The Bureau regularly arranged Macroeconomic Modelling Seminars to discuss its programme of work and general matters of concern to modellers, macroeconomists, and model users; one meeting a year was a residential seminar held at Warwick. A regular Newsletter covered developments in macroeconomic modelling, the Bureau's research programme, and seminar arrangements. A simple-to-use PC program based on ready-reckoner results from the models was developed. This gives students hands-on access to results from large-scale models and proved very successful. The same approach to macroeconomic policy analysis was subsequently combined with the approach of the Institute of Fiscal Studies' "Be Your Own Chancellor" internet service to develop the Virtual Economy website, with the support of the Nuffield Foundation.

The Director of the Bureau throughout its existence was Professor K.F. Wallis. The full-time research staff of the Bureau were M.J. Andrews (1983-86), D.N.F. Bell (1983-85), K.B. Church (1990-99), P.G. Fisher (1983-1990), J.A. Longbottom (1985-87), P.R. Mitchell (1990-98), J.E. Sault (1994-99), S. Sgherri (1998-99), P.N. Smith (1992-95), S.K. Tanna (1987-1990), D.S. Turner (1986-1991), and J.D. Whitley (1983-92). In addition, with the support of the Human Capital and Mobility Programme of the European Community, four HCM fellows were associated with the Bureau for 12 or 24 months during 1995-97, namely R.C. Douven, R. Madlener, H.M.M. Peeters and O. Salome.

Further information about Bureau activities can be found in the end-of-award reports submitted to the ESRC covering the periods 1991-95 and 1995-99 respectively. Independent appraisal and discussion is available in three papers by Ron Smith (Birkbeck College), as follows:
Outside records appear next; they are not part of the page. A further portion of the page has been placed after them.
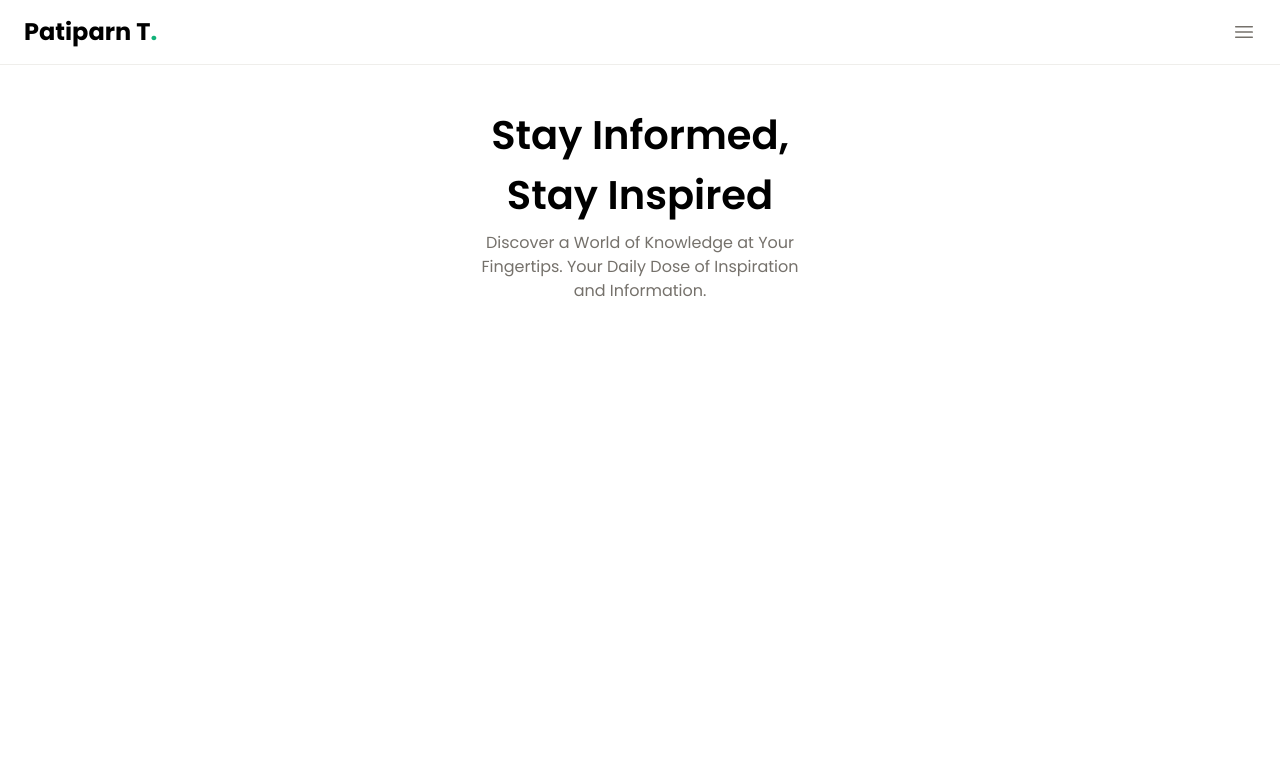
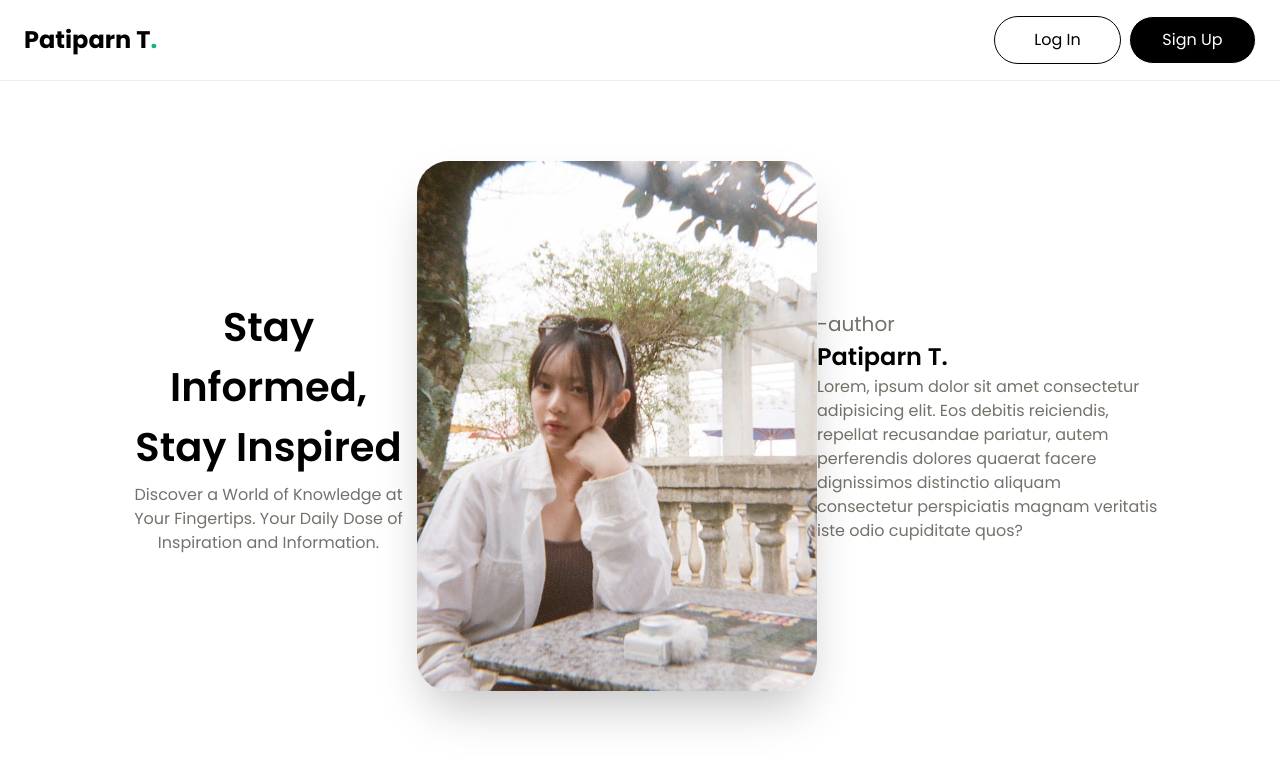
Before and after one commit to PaanPatiPhi/personal-blog-react, a React (Vite) app: page / in a window 1280 px wide. Shown: the top 764 px of the page. Built offline with nearby package versions, Linux system fonts and the light colour scheme.

Commit message:
feat: add HeroSection and functional mobile navigation
- Create 3-column HeroSection with responsive image sizing - Add mobile hamburger menu with useState toggle - Implement sticky NavBar with backdrop blur and dropdown menu

```diff
--- a/src/components/NavBar.tsx
+++ b/src/components/NavBar.tsx
@@ -1,6 +1,9 @@
+
+import { useState } from 'react';
 import hamburgerIcon from '../assets/icon/hamburger_bar.png'; // แนะนำให้ import แบบนี้
 
 function NavBar() {
+  const [isOpen, setIsOpen] = useState(false);
   return (
     <nav className="w-full border-b border-brown-200 bg-white sticky top-0 z-50">
       <div className="flex justify-between items-center px-6 py-4">
@@ -9,13 +12,36 @@ function NavBar() {
           Patiparn T<span className="text-(--color-brand-green)">.</span>
         </h4>
 
-        <button>
+        {/* Hamburger Bar */}
+        <div className='flex justify-evenly gap-x-2'>
+        <button onClick={() => setIsOpen(!isOpen)}>
         <img
           src={hamburgerIcon}
           alt="menu"
-          className="w-6 h-6 object-contain"
+          className="w-6 h-6 object-contain md:hidden"
         />
         </button>
+
+        {/* Hamburger Bar script */}
+        {isOpen && (
+        <div className="absolute top-full left-0 w-full bg-white border-b border-gray-100 shadow-lg animate-in slide-in-from-top duration-300 space-y-6 px-6 py-4 border-t md:hidden">
+        <button className='w-full h-[48px] border-solid rounded-full border-black border-1 block  '>
+          Log In
+          </button>
+        <button className='w-full h-[48px] border-solid rounded-full border-1 bg-black text-white block  '>
+          Sign Up
+          </button>
+        </div>
+      )}
+
+      {/* button*/}
+        <button className='w-[127px] h-[48px] border-solid rounded-full border-black border-1 md:block hidden '>
+          Log In
+          </button>
+        <button className='w-[127px] h-[48px] border-solid rounded-full border-1 bg-black text-white md:inline hidden '>
+          Sign Up
+          </button>
+        </div>
       </div>
     </nav>
   );
--- a/src/components/้HeroSection.tsx
+++ b/src/components/้HeroSection.tsx
@@ -1,20 +1,53 @@
+import hanniImage from "../assets/image/hanni_image.JPG";
 function HeroSection() {
   return (
-        <>
-        <section className="flex flex-col items-center py-10 px-2">
-        <div className="max-w-[343px] flex flex-col space-y-1.5">
-            <h1 className="font-semibold text-(length:--font-size-headline-1) md:text-(length:--font-size-headline-1)">
+      <section className="flex flex-col md:flex-row items-center md:justify-around py-10 px-2 md:px-30 md:py-15">
+
+        {/* Left content: headline and description */}
+        <div className="max-w-[343px] flex flex-col space-y-1.5 items-center md:items-end">
+          <h1 className="font-semibold md:text-(length:--font-size-headline-1) text-(length:--font-size-headline-2)">
             Stay Informed, <br />
             Stay Inspired
           </h1>
           <p className="text-(length:--font-size-body-1) text-(--color-brown-400)">
-                Discover a World of Knowledge at Your Fingertips. Your Daily Dose of Inspiration and Information.
+            Discover a World of Knowledge at Your Fingertips. Your Daily Dose of
+            Inspiration and Information.
           </p>
+        </div>
 
+        {/* Hero image with fixed aspect ratio */}
+          <div
+            className="flex-none my-5
+            relative overflow-hidden rounded-[2rem] shadow-2xl
+                  /* จอเล็ก (Mobile): กำหนดขนาดให้พอดีจอ */
+                  w-[343px] h-[400px]
+                  /* จอใหญ่ (Desktop): เปลี่ยนเป็นขนาดที่คุณต้องการคงไว้ */
+                  md:w-[400px] md:h-[530px]"
+          >
+            <img
+              className="w-full h-full object-cover"
+              src={hanniImage}
+              alt="Hanni??"
+            ></img>
+          </div>
+
+        {/* Author information */}
+        <div className="md:max-w-[343px] items-center ">
+          <h4 className="text-(length:--font-size-headline-4) text-(--color-brown-400) md:text-left text-center">
+            -author
+          </h4>
+          <h3 className="text-(length:--font-size-headline-3) font-semibold md:text-left text-center">
+            Patiparn T.
+          </h3>
+          <p className="text-(length:--font-size-body-1) text-(--color-brown-400) md:text-left text-center">
+            Lorem, ipsum dolor sit amet consectetur adipisicing elit. Eos
+            debitis reiciendis, repellat recusandae pariatur, autem perferendis
+            dolores quaerat facere dignissimos distinctio aliquam consectetur
+            perspiciatis magnam veritatis iste odio cupiditate quos?
+          </p>
         </div>
       </section>
-        </>
   );
 }
 
-export default HeroSection
+export default HeroSection;
```
Also changed, not shown: src/assets/image/hanni_image.JPG (added). Lines whose indentation alone changed are shown as unchanged.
  • (1990). The Warwick ESRC Macroeconomic Modelling Bureau: an assessment. International Journal of Forecasting, 6, 301-309.
  • (1994). The macromodelling industry: structure, conduct and performance. In Applied Econometric Forecasting Techniques (S.G. Hall, ed.), pp.68-88. Hemel Hempstead: Harvester Wheatsheaf.
  • (1998). Emergent policy-making with macroeconometric models. Economic Modelling, 15, 429-442. (Reprinted in Empirical Models and Policy-Making: Interaction and Institutions (F.A.G. den Butter and M.S. Morgan, eds), pp.244-256. London: Routledge, 2000)